While it takes an issue in corporate
governance to arrive, the influence of racial and cultural backgrounds comparatively
lacks in firms who seek to improve. Cox et al. (1991) view this as a deficit whereby, the differences in work-related
behaviours reflect the cultural norms and values amongst ethnic groups. Heterogeneous
groups over time, are more than likely to score higher on some specific
measures than homogeneous groups (McLeod et al. 1996: 249). Jackson (1992) and
Cox and Blake (1991) use such US-based homogeneity determinants as a measure to
justify the rise in creativity towards problem-solving tasks and the
flexibility to adapt in conflict. Cox and Blake add that these individuals are likely
to help firms with obtaining access to a variety of markets.
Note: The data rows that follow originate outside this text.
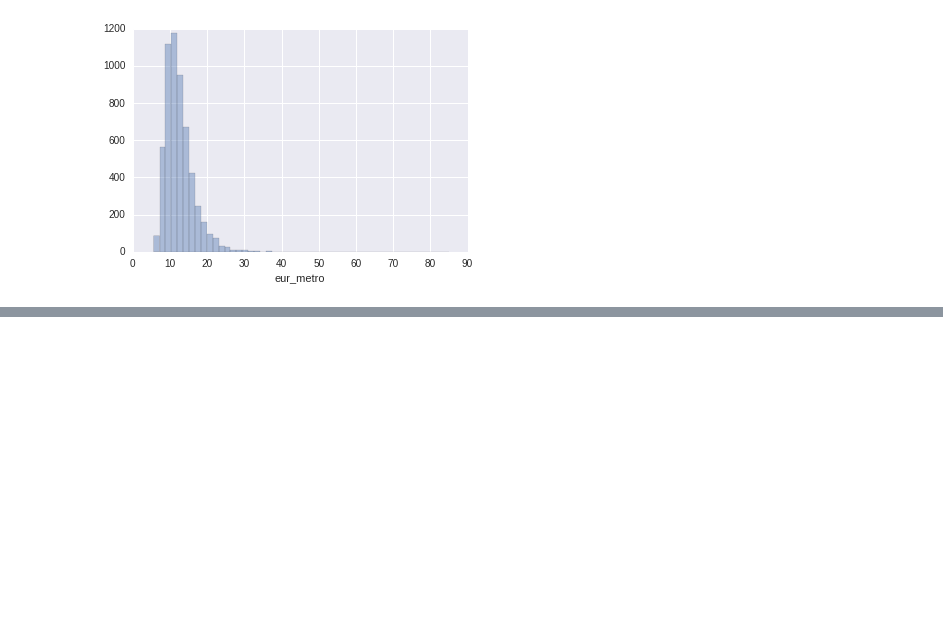
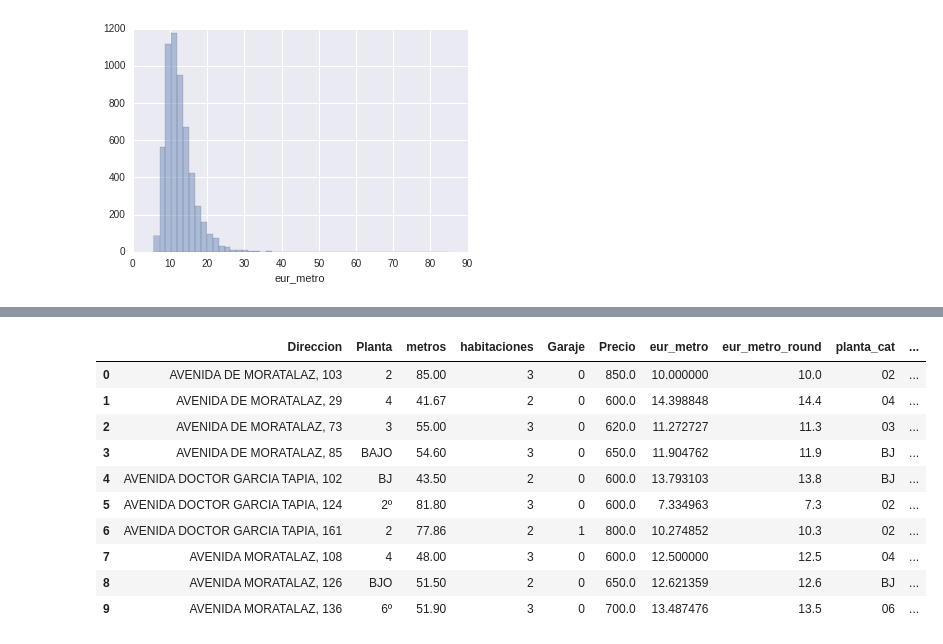
Before and after one commit to manuelmaestre/Proyecto_MDS, a Jupyter notebook: code/raw/02_Procesar_datos_IVIMA.ipynb, the cells around one changed output, grey strips where cells are left out. Saved outputs shown, nothing was run; the diff lists cells and outputs as text; code cells hidden in the pictures; blank space fills up the shorter version.

```diff
--- a/code/raw/02_Procesar_datos_IVIMA.ipynb
+++ b/code/raw/02_Procesar_datos_IVIMA.ipynb
@@ -144,0 +409,2 @@ planta_ivima.to_clipboard()
+# %%
+numeros_no_guion.drop('numero', axis=1, inplace=True)
@@ -144,0 +413,20 @@ planta_ivima.to_clipboard()
+# %%
+rawdata = pd.concat([rawdata, pd.concat([num_bis_guion, numeros_no_guion])], axis=1)
+# %%
+rawdata.loc[rawdata['num_pol'].isnull(), 'num_pol'] = rawdata['numero']
+# %%
+rawdata.loc[rawdata['letra'].isnull(), 'letra'] = ''
+# %%
+rawdata.head(10)
+# %% [output]
+|  | Direccion | Planta | metros | habitaciones | Garaje | Precio | eur_metro | eur_metro_round | planta_cat | ... |
+| 0 | AVENIDA DE MORATALAZ, 103 | 2 | 85.00 | 3 | 0 | 850.0 | 10.000000 | 10.0 | 02 | ... |
+| 1 | AVENIDA DE MORATALAZ, 29 | 4 | 41.67 | 2 | 0 | 600.0 | 14.398848 | 14.4 | 04 | ... |
+| 2 | AVENIDA DE MORATALAZ, 73 | 3 | 55.00 | 3 | 0 | 620.0 | 11.272727 | 11.3 | 03 | ... |
+| 3 | AVENIDA DE MORATALAZ, 85 | BAJO | 54.60 | 3 | 0 | 650.0 | 11.904762 | 11.9 | BJ | ... |
+| 4 | AVENIDA DOCTOR GARCIA TAPIA, 102 | BJ | 43.50 | 2 | 0 | 600.0 | 13.793103 | 13.8 | BJ | ... |
+| 5 | AVENIDA DOCTOR GARCIA TAPIA, 124 | 2º | 81.80 | 3 | 0 | 600.0 | 7.334963 | 7.3 | 02 | ... |
+| 6 | AVENIDA DOCTOR GARCIA TAPIA, 161 | 2 | 77.86 | 2 | 1 | 800.0 | 10.274852 | 10.3 | 02 | ... |
+| 7 | AVENIDA MORATALAZ, 108 | 4 | 48.00 | 3 | 0 | 600.0 | 12.500000 | 12.5 | 04 | ... |
+| 8 | AVENIDA MORATALAZ, 126 | BJO | 51.50 | 2 | 0 | 650.0 | 12.621359 | 12.6 | BJ | ... |
+| 9 | AVENIDA MORATALAZ, 136 | 6º | 51.90 | 3 | 0 | 700.0 | 13.487476 | 13.5 | 06 | ... |
```
Also changed, not shown: parts of 74 cells of this notebook.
The meaning is
still, in contrast, unobserved when accounting-based performance measures (such
as, Return on Assets (ROA); Profit Margins; Sales to Equity; Earnings per Share)
are applied (Zahra and Stanton 1988). As these findings still question the value
for ethnic backgrounds,